Spotify, Playlists and Profitability: On Playing The Long Game
Lucas Gonze shares his response to Mark Mulligan’s piece on why Spotify struggles with profitability, and takes a look at what the streaming service’s most logical path forward may be if it hopes to make money down the road.
Guest Post by Lucas Gonze on Medium
Mark Mulligan asks why Netflix is profitable but not Spotify, and concludes:
The main reason for Netflix’s stronger position is that it owns so much of its content, while Spotify and co rent their content.
So what is Spotify’s path forward?
The record labels are undoubtedly wary of streaming services becoming record labels themselves, but this might just be Spotify’s route to profitability.
And of course he’s right. Spotify and its ilk pass most of their revenues to labels —at least 70% and sometimes more than 100%. Yes, they can keep some of that by becoming a label.
No doubt they are investigating that.
But beyond seeking to own recordings, they are resetting the focus on playlists.
It’s not a music business
First and foremost, Spotify is not a music provider. The customers can get the same music elsewhere. Spotify is a technology company which sells:
- Reach. The catalog is big enough to allow a customer to satisfy their needs in one place, more or less.
- Interactivity. Compared to non-interactive webcasts like Pandora, the listener can skip back, play specific tracks, and so on.
- Safety. Compared to black-market venues like Bittorrent, the listener is not risking malware.
- Navigation. Discovery tools are valuable to listeners.
Music comes from musicians. Spotify is staffed by technologists.
Playlists Not Recordings
But Spotify does create content, and it is massively popular: the playlists.
Public playlists created manually by in-house editors are hugely successful. Rap Caviar, for example, has almost 5.5 million subscribers.
Public playlists shared among friends are classic user-generated content.
Private playlists make it painful for a subscriber to leave.
Algorithmic playlists like Discover Weekly are an important part of the benefit of Spotify for many people.
And the labels have zero leverage. Spotify owns that shit.
So how does this play out in the market?
Netflix’ original content is an asset that accumulates. It is creating durable goods and building an enduring base of value. Per Mark Mulligan again:
Netflix’s original shows are a balance sheet asset and so can have costs amortized and offset to help profitability. (eg Netflix has a cash flow line item ‘Amortization of streaming content assets’ for +$4.8 billion).
Given that Spotify’s content development is concentrated on playlists, are playlists an asset that accumulates?
Not user playlists: a user’s playlists, private or public, are irrelevant to accounting because the company doesn’t pay for them. And not auto-generated playlists like Discover Weekly, because they go stale once a week.
But playlists authored and funded by Spotify are durable, at least for as long as they remain useful.

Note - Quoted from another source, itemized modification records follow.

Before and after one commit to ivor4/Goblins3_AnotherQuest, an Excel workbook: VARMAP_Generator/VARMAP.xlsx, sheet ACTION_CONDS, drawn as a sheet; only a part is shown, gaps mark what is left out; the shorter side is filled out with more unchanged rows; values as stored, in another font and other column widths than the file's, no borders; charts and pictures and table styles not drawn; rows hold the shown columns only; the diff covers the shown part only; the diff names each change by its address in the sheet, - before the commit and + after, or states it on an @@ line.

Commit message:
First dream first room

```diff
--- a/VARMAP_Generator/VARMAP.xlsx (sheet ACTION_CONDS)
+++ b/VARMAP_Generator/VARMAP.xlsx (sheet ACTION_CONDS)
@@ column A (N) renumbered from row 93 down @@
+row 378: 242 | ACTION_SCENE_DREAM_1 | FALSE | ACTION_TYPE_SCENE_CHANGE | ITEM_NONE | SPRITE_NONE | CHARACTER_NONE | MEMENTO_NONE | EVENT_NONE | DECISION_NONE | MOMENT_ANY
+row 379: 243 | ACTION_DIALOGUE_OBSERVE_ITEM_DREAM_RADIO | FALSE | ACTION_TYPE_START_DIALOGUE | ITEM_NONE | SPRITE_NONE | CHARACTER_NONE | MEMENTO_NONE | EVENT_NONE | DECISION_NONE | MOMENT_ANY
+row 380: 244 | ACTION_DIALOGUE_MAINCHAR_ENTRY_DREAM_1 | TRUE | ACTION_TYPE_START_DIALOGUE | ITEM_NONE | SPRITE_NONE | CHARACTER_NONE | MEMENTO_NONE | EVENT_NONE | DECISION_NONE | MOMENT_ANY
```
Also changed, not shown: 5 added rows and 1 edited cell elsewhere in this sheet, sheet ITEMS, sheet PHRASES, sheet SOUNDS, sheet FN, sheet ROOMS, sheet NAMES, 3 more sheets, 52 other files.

It’s just that there’s one rule that they fail: amortizable assets have to be things that are completed. There needs to be a finish line. The 2001 edition of a dictionary is an asset, while ongoing work to keep the dictionary up to date is just an expense. And any halfway-popular playlist needs to be an ongoing thing.
So playlists for the most part are not a balance sheet asset.
How does Spotify turn playlists into profits? Indirectly, through the leverage they create.
Yes, for users who have authored their own playlists and don’t want to lose them, the playlists make it harder to leave for another service.
But, more than that, playlists can become the primary brand for listeners, supplanting artists. When a listener reaches for Rap Caviar before Drake, Spotify isn’t just the gatekeeper, it’s the music.
Labels covet placement — a whole business of pitching playlist owners has emerged. Spotify can use that power in negotiations with labels. Playlists are the new radio, and US radio pays zero to labels.
The long game for playlists is commodifying recordings. Yes, recordings will continue to matter, but in the context of an ongoing playlist the individual recordings are ephemeral. Songs come and go, the playlist remains.